You are right Results would’ve been different – Orozco would have beaten by a much larger margin… the guy was a mess.
Is it “just not fair” that you can’t vote for a Congressperson running to represent a district in a different state? You have your own Councilman, democracy is about compromise.
How politically incorrect of me — I got Congressperson right, but not Councilmember. My apologies.
I say this everytime labor loses…Knock off the “Jimmy Hoffa” tactics. The character assassination, dirty campaigning, etc. This race, like many past was lost because of it.
I agree. Robert! What is happening to our party? Instead of allowing the voters to choose the best two candidates for a run-off, the Democrats cleared the field for an alcoholic, homeless guy who does most of his begging on the streets of San Diego.
Question to the Democratic party leadership – do you vet these guys at all? I live in Berryessa and never heard of this Orozco before the party decided “he’s our guy.”
I hope we learned as lesson from this and do not clear the field for Hilary. Have we vetted her?
Different subject but along the lines of, “Our Party”
The Democratic symbol of the “Jack-a**” was chosen by Andrew Jackson (whom himself owned 16 slaves) because his opponents were calling him that as a play on his name.
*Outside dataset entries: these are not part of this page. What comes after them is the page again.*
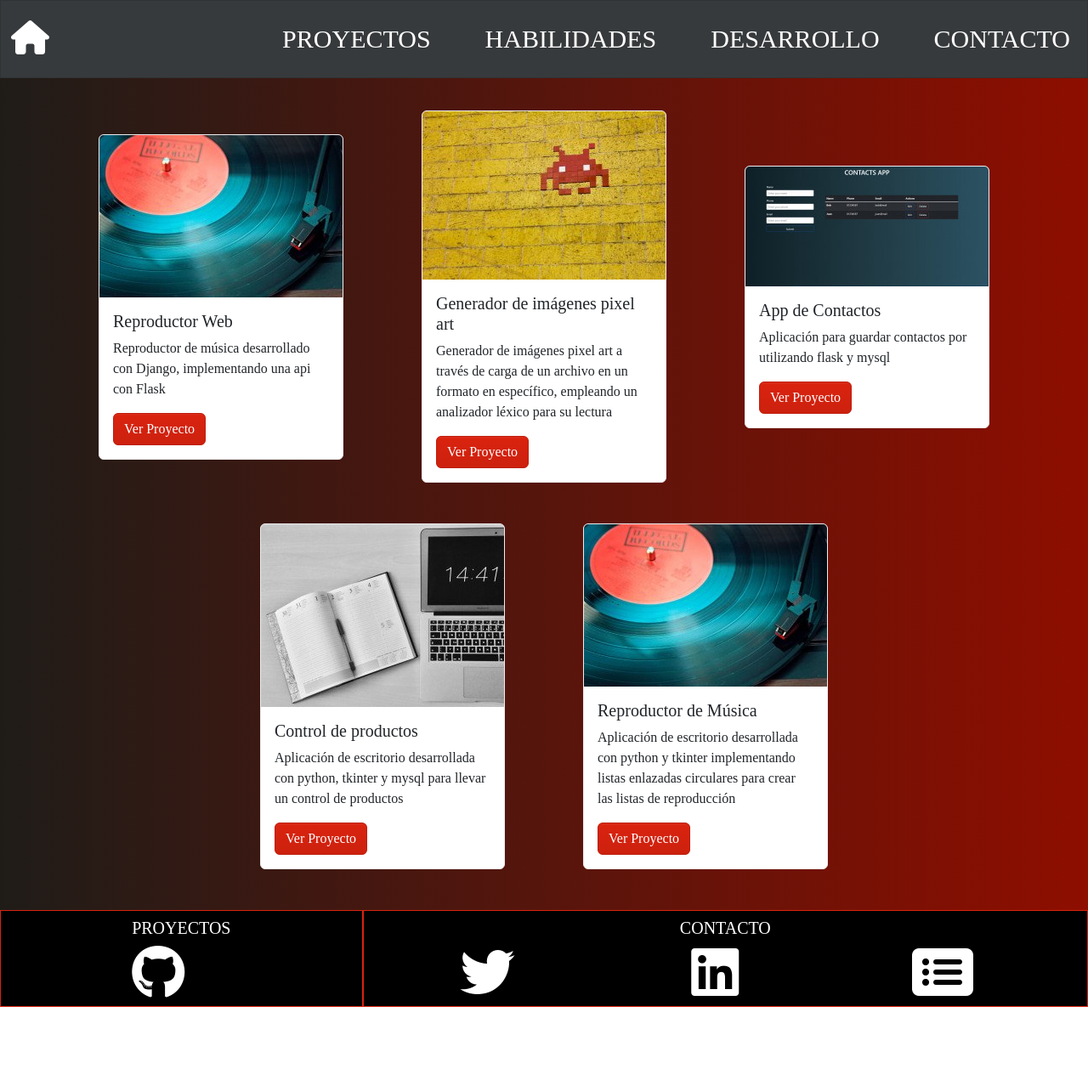
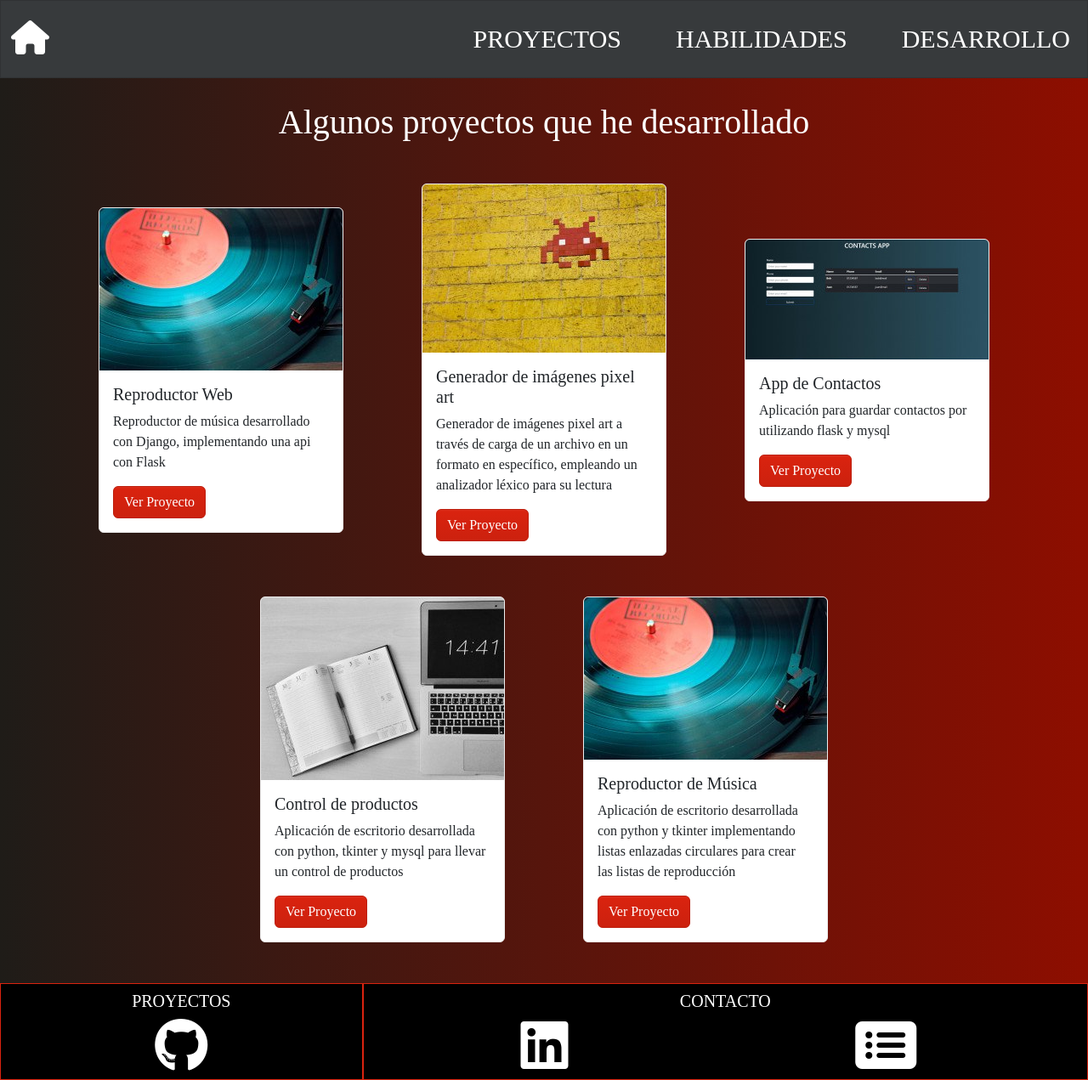
Before and after one commit to diego-008/my-web-site, a React (Create React App) app: page /projects in a window 1280 px wide. Shown: the whole page at 85% size. Before the commit the page ends 1185 px from the top, so only its background shows below. Built offline with nearby package versions, Linux system fonts and the light colour scheme; a web font is replaced by a local one.

Commit message:
agregando contacto

```diff
--- a/src/App.js
+++ b/src/App.js
@@ -6,7 +6,6 @@ import Projects from './pages/Projects';
 import Footer from './components/Footer';
 import Skills from './pages/Skills';
 import DevclopmentSkills from './pages/DevelopmentSkills';
-import Contact from './pages/Contact';
 function App() {
   return (
     <div className="principal d-flex flex-column">
@@ -22,7 +21,6 @@ function App() {
             <Route exact path="/projects" element={<Projects />} />
             <Route exact path="/skills" element={<Skills />} />
             <Route exact path="/programskills" element={<DevclopmentSkills />} />
-            <Route exact path="/contact" element={<Contact />} />
 
           </Routes>
           <Footer />
--- a/src/components/Footer.js
+++ b/src/components/Footer.js
@@ -5,8 +5,7 @@ export default function Footer() {
     <footer className="mt-auto">
       <div className="container-fluid text-light">
         <div className="row justify-content-center">
-          <div className="col-sm-4 d-flex justify-content-center border border-primary py-2">
-            <div className="">
+          <div className="col-sm-4 text-center border border-primary py-2">
               <p className="h5">PROYECTOS</p>
 
               <FontAwesomeIcon
@@ -14,45 +13,30 @@ export default function Footer() {
                 link="https://github.com/diego-008"
               />
           </div>
-          </div>
 
           <div className="col-sm-8 d-flex justify-content-center border border-primary py-2">
             <div className="row" style={{ width: "100%" }}>
               <p className="h5 text-center">CONTACTO</p>
                 <div className="row">
-                <div className="col-4 text-center">
-                  <FontAwesomeIcon
-                    icon="fa-brands fa-twitter fa-4x text-light"
-                    link="https://twitter.com/Diego_A008?t=CQ44cUXrWNUCktC9cWaLGw&s=08"
-                  />
-                </div>
 
-                <div className="col-4 text-center">
+
+                  <div className="col-6 text-center">
                     <FontAwesomeIcon
                       icon="fa-brands fa-linkedin fa-4x text-light"
                       link="https://www.linkedin.com/in/diego-acetun"
                     />
                   </div>
 
-                <div className="col-4 text-center">
+                  <div className="col-6 text-center">
                       <FontAwesomeIcon
                         icon="fa-solid fa-rectangle-list fa-4x text-light"
-                      link="google.com"
+                        link="https://forms.gle/PFdcxcoCSJDi7p9Y9"
                       />
                     </div>
                 </div>
             </div>
           </div>
 
-          {/* <div className="col-4 d-flex justify-content-center">
-          <FontAwesomeIcon icon="fa-brands fa-twitter fa-4x text-light" link="https://twitter.com/Diego_A008?t=CQ44cUXrWNUCktC9cWaLGw&s=08" />
-          </div>
-          <div className="col-4 d-flex justify-content-center">
-            <FontAwesomeIcon
-              icon="fa-brands fa-linkedin fa-4x text-light"
-              link="https://www.linkedin.com/in/diego-acetun"
-            />
-          </div> */}
         </div>
       </div>
     </footer>
--- a/src/components/NavBar.js
+++ b/src/components/NavBar.js
@@ -31,9 +31,6 @@ export default function NavBar() {
             <Link className="nav-link  active ms-lg-5" to="/programskills">
               DESARROLLO
             </Link>
-            <Link className="nav-link  active ms-lg-5" to="/contact">
-              CONTACTO
-            </Link>
           </div>
         </div>
       </div>
--- a/src/pages/Contact.js
+++ /dev/null
@@ -1,16 +0,0 @@
-export default function Contact() {
-  return (
-    <div className="container text-light" style={{ marginTop: "120px" }}>
-      <h1 className="text-center">
-        Contacto a través de los siguientes medios
-      </h1>
-      <p className="h1 d-inline">TWITTER:</p>
-      <a
-        href="https://twitter.com/Diego_A008?t=CQ44cUXrWNUCktC9cWaLGw&s=08"
-        target="_blank"
-        rel="noreferrer"
-        className="text-light h1 ms-2 text-decoration-none"
-      >@Diego_A008</a>
-    </div>
-  );
-}
--- a/src/pages/Projects.js
+++ b/src/pages/Projects.js
@@ -7,7 +7,8 @@ export default function Projects() {
 
     return(
         <div className="container mt-auto mb-5">
-            <div className="row align-items-center" style={{marginTop: '130px'}}>
+            <p className="text-light h1 mb-5 text-center" style={{marginTop: '120px'}}>Algunos proyectos que he desarrollado</p>
+            <div className="row align-items-center">
                 <div className="col-lg-4 d-flex justify-content-center">
                     <Card title='Reproductor Web' imagen={Reproductor} link="https://github.com/diego-008/ReproductorWeb" text='Reproductor de música desarrollado con Django, implementando una api con Flask' />
                 </div>
```
Lines whose indentation alone changed are shown as unchanged.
Why is our party symbol that of a slave owning jack-a**? It too should be just a painful reminder of a time when the party was against abolishing slavery as the Dixie flag? I think we should change it to a blue lion, one of my friends said a golden retriever. “You *get* on this, Robert! If I might put forth a suggestion… personally would like the party’s new animal to be a Golden Lab.. Good natured. Loves people. Great with kids. Perhaps a *little* destructive of property. Haven’t encountered a mean one yet.”
I swear, I could hook a generator up to my Dem’s friends heads right now and solve the energy crisis with that..
I have successfully resisted the temptation to offer up my suggestion for a representative symbol of the Democratic Party, thereby avoiding outbreaks of ill will and possible violence.
Ha! I think the symbol for the Democratic party should be a lemming. :-) Or maybe one of those Obama phones.
There have been numerous cases in the Bay Area of staffers (to elected Democrats) who decide to run for office. How does serving as a staffer give someone the qualifications to be a good representative of the people? I can see how it helps him/her know how to run a campaign and make Dem party connections, but that has no bearing on being a good representative.
And @Fiftyshades – regarding your question about Dem party leadership vetting candidates – See the book by Dye and Ziegler ‘Irony of Democracy’ starting on page 136 – “party organizations are oligarchic and dominated by ideological activists largely out of touch with the more moderate voters.’
At the state and national level, we vote for our party representatives who then control the party endorsement process, but at the local party level, we don’t know who is making the decisions about endorsements for local races, and what their qualifications are to represent party members. Labor has an extremely strong influence on the Dem party at the local level, especially in Santa Clara County. Candidates who are not completely in step with what labor wants are not going to get endorsed by the Dem party.
I’m glad he won by a decisive margin. At lease the voters aren’t terribly divided. Originally I supported him, but I was SO DISGUSTED by things too innumerable to count with both candidates that I ended up not voting (a first for me). Man’s people called me on election day, practically begging me to go out and vote. The guy was very persuasive, too. But ultimately, after visiting the candidates’ web sites one more time and doing some soul searching, I decided to just stay home and leave the voting to people who feel strongly about the candidates.
I wish Mr. Nguyen the best and hope he will serve his constituents well. I hope he won’t be like Kansen Chu, who didn’t really seem to care at all about anything and was just using the office as a springboard to further his political ambitions.